§ **Task objective**: Below are records; state how many of their lines hold the word "glucanase", and give only the figure.
[Material to process]
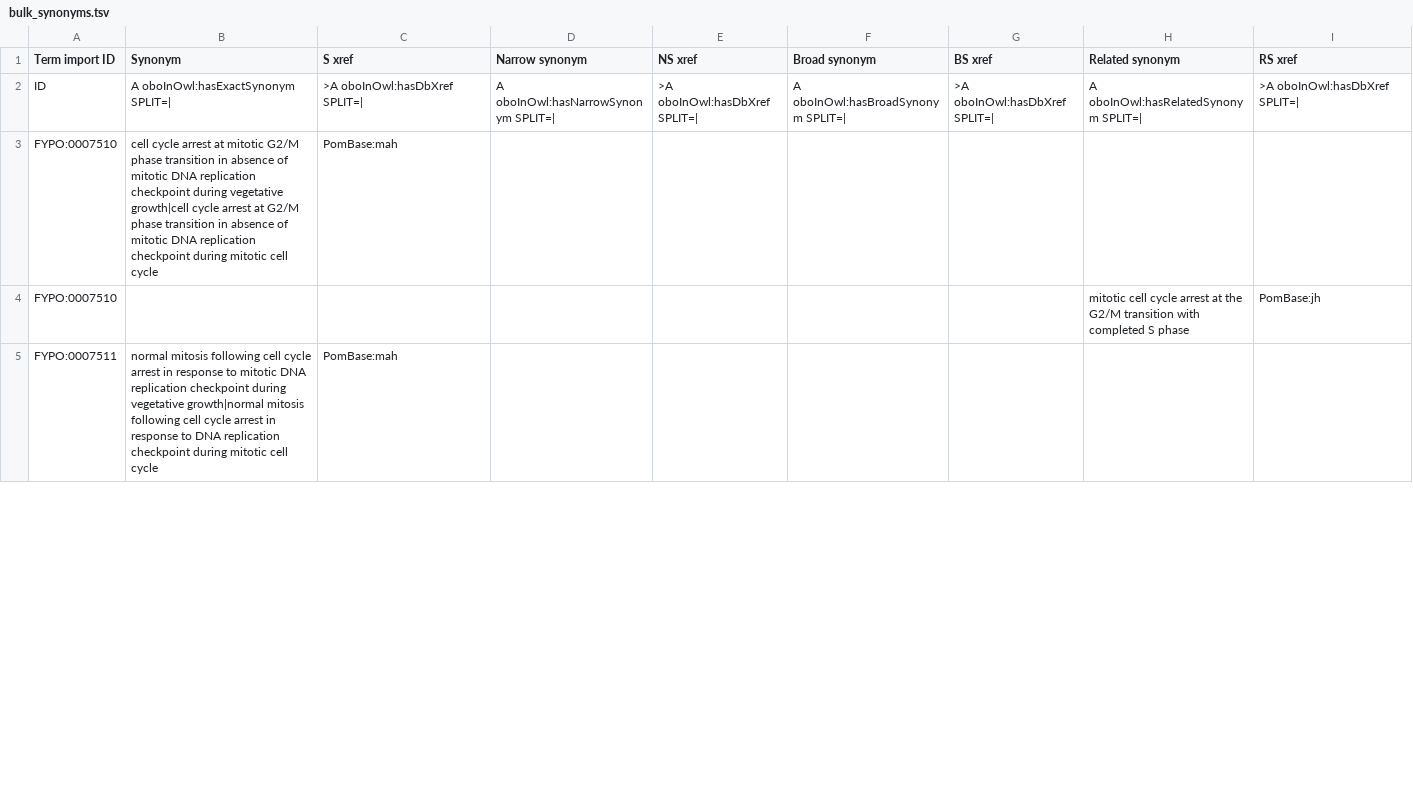
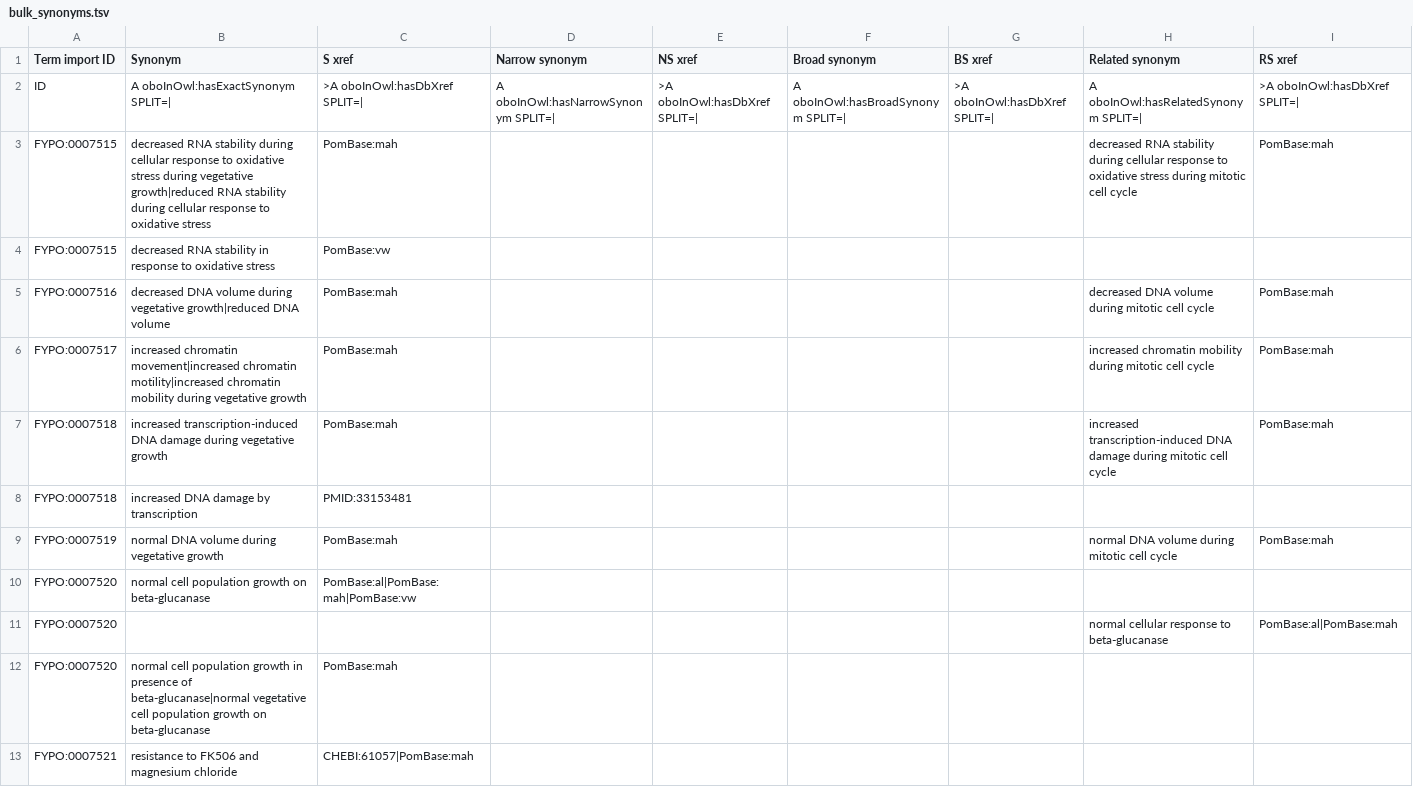
Before and after one commit to pombase/fypo, a TSV file: src/templates/bulk_synonyms.tsv, drawn as a sheet; only a part is shown; the diff covers the shown part only.

```diff
--- a/src/templates/bulk_synonyms.tsv
+++ b/src/templates/bulk_synonyms.tsv
@@ -2,4 +2,12 @@ Term import ID	Synonym	S xref	Narrow synonym	NS xref	Broad synonym	BS xref	Relat
 ID	A oboInOwl:hasExactSynonym SPLIT=|	>A oboInOwl:hasDbXref SPLIT=|	A oboInOwl:hasNarrowSynonym SPLIT=|	>A oboInOwl:hasDbXref SPLIT=|	A oboInOwl:hasBroadSynonym SPLIT=|	>A oboInOwl:hasDbXref SPLIT=|	A oboInOwl:hasRelatedSynonym SPLIT=|	>A oboInOwl:hasDbXref SPLIT=|
-FYPO:0007510	cell cycle arrest at mitotic G2/M phase transition in absence of mitotic DNA replication checkpoint during vegetative growth|cell cycle arrest at G2/M phase transition in absence of mitotic DNA replication checkpoint during mitotic cell cycle	PomBase:mah						
-FYPO:0007510							mitotic cell cycle arrest at the G2/M transition with completed S phase	PomBase:jh
-FYPO:0007511	normal mitosis following cell cycle arrest in response to mitotic DNA replication checkpoint during vegetative growth|normal mitosis following cell cycle arrest in response to DNA replication checkpoint during mitotic cell cycle	PomBase:mah						
+FYPO:0007515	decreased RNA stability during cellular response to oxidative stress during vegetative growth|reduced RNA stability during cellular response to oxidative stress	PomBase:mah					decreased RNA stability during cellular response to oxidative stress during mitotic cell cycle	PomBase:mah
+FYPO:0007515	decreased RNA stability in response to oxidative stress	PomBase:vw						
+FYPO:0007516	decreased DNA volume during vegetative growth|reduced DNA volume	PomBase:mah					decreased DNA volume during mitotic cell cycle	PomBase:mah
+FYPO:0007517	increased chromatin movement|increased chromatin motility|increased chromatin mobility during vegetative growth	PomBase:mah					increased chromatin mobility during mitotic cell cycle	PomBase:mah
+FYPO:0007518	increased transcription-induced DNA damage during vegetative growth	PomBase:mah					increased transcription-induced DNA damage during mitotic cell cycle	PomBase:mah
+FYPO:0007518	increased DNA damage by transcription	PMID:33153481						
+FYPO:0007519	normal DNA volume during vegetative growth	PomBase:mah					normal DNA volume during mitotic cell cycle	PomBase:mah
+FYPO:0007520	normal cell population growth on beta-glucanase	PomBase:al|PomBase:mah|PomBase:vw						
+FYPO:0007520							normal cellular response to beta-glucanase	PomBase:al|PomBase:mah
+FYPO:0007520	normal cell population growth in presence of beta-glucanase|normal vegetative cell population growth on beta-glucanase	PomBase:mah						
+FYPO:0007521	resistance to FK506 and magnesium chloride	CHEBI:61057|PomBase:mah						
```
Also changed, not shown: 7 added rows, 4 removed rows and 6 edited cells elsewhere in this file, reports/fypo-edit.obo-obo-report.tsv, src/ontology/reports/fypo-edit.obo-obo-report.tsv, 54 other files.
[/Material to process]
§ **Answer area**: 3